Entering the Yellow tier allows higher capacity limits at most businesses, including movie theaters, concert venues and theme parks. State guidelines say fitness centers, cardrooms, wineries and breweries, for instance, are permitted to increase indoor attendance to 50% of capacity, up from the current 25%; bars are able to open indoors at 25%; outdoor venues such as Dodger Stadium can increase capacity to 67%, up from the previous 33%; and amusement parks such as Universal Studios, which began allowing fully-vaccinated out-of-state visitors last week, could go to 35% capacity, up from 25%. Some venues where all customers are fully vaccinated can make even larger increases. Local health officials are allowed to be more strict, but Ferrer said on Monday, “We will be aligning fairly significantly with the direction the state is going.”
Movie theaters, for instance, allowed to reopen to “50% capacity or 200 people, whichever is fewer” in the Orange tier now may “increase capacity by an additional 50%, up to a maximum of 50% of total venue capacity,” under state rules if all patrons are fully vaccinated. In other words, there is no longer a 200-person maximum and the limit is 75% capacity if everyone has their shots. According to Ferrer, 37% of Angelenos are fully vaccinated. That’s about 3.7 million people.
In a matter of weeks, there may be no restrictions at all.
“We’ll be opening up on June 15, this economy…business as usual,” California Governor Gavin Newsom said last month. “We are announcing now that on June 15 we will be getting rid of the colored [reopening] tiers.” Earlier that day, the state’s top health official spoke in detail about the planned reopening.

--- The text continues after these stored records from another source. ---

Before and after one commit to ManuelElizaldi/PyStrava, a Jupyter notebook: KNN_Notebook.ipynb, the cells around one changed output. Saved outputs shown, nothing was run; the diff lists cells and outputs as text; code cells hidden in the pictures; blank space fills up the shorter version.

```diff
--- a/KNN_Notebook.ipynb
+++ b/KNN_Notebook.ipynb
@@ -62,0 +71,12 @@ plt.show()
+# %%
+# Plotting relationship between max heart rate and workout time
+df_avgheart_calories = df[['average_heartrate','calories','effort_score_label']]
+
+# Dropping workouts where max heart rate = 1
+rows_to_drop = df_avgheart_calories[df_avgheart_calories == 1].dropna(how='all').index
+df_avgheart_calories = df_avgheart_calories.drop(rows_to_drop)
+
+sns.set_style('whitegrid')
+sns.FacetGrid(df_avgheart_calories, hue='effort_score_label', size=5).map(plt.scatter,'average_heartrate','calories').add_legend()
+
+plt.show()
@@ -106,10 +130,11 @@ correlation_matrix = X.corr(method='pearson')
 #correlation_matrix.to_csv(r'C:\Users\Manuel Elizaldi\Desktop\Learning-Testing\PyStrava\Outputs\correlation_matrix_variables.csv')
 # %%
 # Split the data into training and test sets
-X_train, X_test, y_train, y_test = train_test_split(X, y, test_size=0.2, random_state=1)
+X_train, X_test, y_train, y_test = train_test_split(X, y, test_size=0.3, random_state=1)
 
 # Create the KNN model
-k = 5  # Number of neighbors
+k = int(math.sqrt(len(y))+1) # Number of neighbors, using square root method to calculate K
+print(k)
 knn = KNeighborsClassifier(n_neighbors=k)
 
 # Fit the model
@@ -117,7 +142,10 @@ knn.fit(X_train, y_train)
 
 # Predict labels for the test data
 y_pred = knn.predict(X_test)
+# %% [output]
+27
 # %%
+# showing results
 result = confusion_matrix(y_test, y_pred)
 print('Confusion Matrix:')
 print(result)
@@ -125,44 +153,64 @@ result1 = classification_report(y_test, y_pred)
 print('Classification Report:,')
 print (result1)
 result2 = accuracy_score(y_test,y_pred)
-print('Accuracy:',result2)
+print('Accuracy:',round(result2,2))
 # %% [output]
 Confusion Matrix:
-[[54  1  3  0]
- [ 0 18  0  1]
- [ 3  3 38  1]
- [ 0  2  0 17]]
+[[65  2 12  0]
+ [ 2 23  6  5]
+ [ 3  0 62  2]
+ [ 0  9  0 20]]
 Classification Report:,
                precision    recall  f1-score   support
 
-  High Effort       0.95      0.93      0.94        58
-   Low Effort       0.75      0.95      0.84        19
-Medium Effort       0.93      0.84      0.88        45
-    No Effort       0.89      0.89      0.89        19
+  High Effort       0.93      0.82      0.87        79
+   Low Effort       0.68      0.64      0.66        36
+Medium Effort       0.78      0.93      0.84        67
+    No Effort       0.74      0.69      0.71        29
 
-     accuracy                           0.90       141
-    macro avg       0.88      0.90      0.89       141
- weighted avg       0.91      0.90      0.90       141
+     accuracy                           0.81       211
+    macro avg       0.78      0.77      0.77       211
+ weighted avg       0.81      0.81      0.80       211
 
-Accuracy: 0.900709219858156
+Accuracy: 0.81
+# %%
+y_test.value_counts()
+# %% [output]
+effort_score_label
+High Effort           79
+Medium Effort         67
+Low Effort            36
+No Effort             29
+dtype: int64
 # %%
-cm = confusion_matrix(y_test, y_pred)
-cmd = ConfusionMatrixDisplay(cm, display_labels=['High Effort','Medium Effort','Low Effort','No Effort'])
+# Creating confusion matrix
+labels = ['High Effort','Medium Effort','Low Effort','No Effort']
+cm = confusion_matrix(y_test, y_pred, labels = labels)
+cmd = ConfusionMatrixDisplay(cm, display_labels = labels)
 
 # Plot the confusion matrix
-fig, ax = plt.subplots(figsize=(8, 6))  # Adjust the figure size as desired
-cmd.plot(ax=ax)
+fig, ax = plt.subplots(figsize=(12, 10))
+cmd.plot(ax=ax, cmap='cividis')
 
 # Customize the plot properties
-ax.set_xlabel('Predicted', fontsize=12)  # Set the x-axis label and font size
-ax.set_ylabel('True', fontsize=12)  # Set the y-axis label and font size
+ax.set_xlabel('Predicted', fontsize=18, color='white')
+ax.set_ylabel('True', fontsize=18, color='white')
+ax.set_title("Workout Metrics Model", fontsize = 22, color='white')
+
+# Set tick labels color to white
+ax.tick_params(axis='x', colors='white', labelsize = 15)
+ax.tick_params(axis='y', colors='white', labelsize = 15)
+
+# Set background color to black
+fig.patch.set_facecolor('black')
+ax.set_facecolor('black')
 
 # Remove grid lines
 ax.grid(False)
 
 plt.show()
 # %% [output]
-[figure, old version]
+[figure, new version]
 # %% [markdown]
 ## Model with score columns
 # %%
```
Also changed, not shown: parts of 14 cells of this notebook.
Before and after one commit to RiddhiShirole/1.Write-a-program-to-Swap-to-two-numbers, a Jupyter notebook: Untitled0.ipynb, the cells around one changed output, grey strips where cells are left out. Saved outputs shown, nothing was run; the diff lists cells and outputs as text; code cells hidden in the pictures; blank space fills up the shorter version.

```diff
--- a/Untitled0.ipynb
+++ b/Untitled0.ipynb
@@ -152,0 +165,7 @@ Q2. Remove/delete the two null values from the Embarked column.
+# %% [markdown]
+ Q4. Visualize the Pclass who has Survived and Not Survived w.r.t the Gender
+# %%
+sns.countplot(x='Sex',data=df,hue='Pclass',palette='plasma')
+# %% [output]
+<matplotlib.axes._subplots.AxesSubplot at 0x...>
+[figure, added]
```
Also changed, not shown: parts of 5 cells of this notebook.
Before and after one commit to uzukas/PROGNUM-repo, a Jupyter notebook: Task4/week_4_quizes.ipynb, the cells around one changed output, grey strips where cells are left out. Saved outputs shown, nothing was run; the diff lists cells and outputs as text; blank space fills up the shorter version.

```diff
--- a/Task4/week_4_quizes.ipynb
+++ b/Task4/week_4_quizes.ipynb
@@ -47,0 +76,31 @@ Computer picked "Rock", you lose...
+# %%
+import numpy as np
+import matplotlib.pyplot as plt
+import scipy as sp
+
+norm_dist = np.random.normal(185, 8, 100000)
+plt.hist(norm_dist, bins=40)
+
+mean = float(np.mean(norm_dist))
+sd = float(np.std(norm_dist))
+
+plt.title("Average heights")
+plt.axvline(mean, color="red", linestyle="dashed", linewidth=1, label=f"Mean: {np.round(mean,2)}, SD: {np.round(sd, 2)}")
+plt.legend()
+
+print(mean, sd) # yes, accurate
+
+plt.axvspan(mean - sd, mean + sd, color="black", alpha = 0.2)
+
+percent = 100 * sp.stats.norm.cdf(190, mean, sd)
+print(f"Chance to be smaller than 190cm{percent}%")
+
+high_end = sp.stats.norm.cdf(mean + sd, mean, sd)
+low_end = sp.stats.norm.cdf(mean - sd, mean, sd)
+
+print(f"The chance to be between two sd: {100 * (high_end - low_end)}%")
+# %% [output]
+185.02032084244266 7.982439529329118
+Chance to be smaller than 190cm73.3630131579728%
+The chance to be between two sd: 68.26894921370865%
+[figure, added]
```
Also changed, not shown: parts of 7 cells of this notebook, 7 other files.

“The Blueprint as it’s devised now will no longer be in effect as of June 15,” said California Director of Health Services Dr. Mark Ghaly on Tuesday. He was referring to the state’s tiered reopening plan, which has kept some businesses closed and allowed others to slowly reopen. Ghaly emphasized that the date will hold so long as vaccines are available and so long as the state sees a low level of disease.
City News Service contributed to this report.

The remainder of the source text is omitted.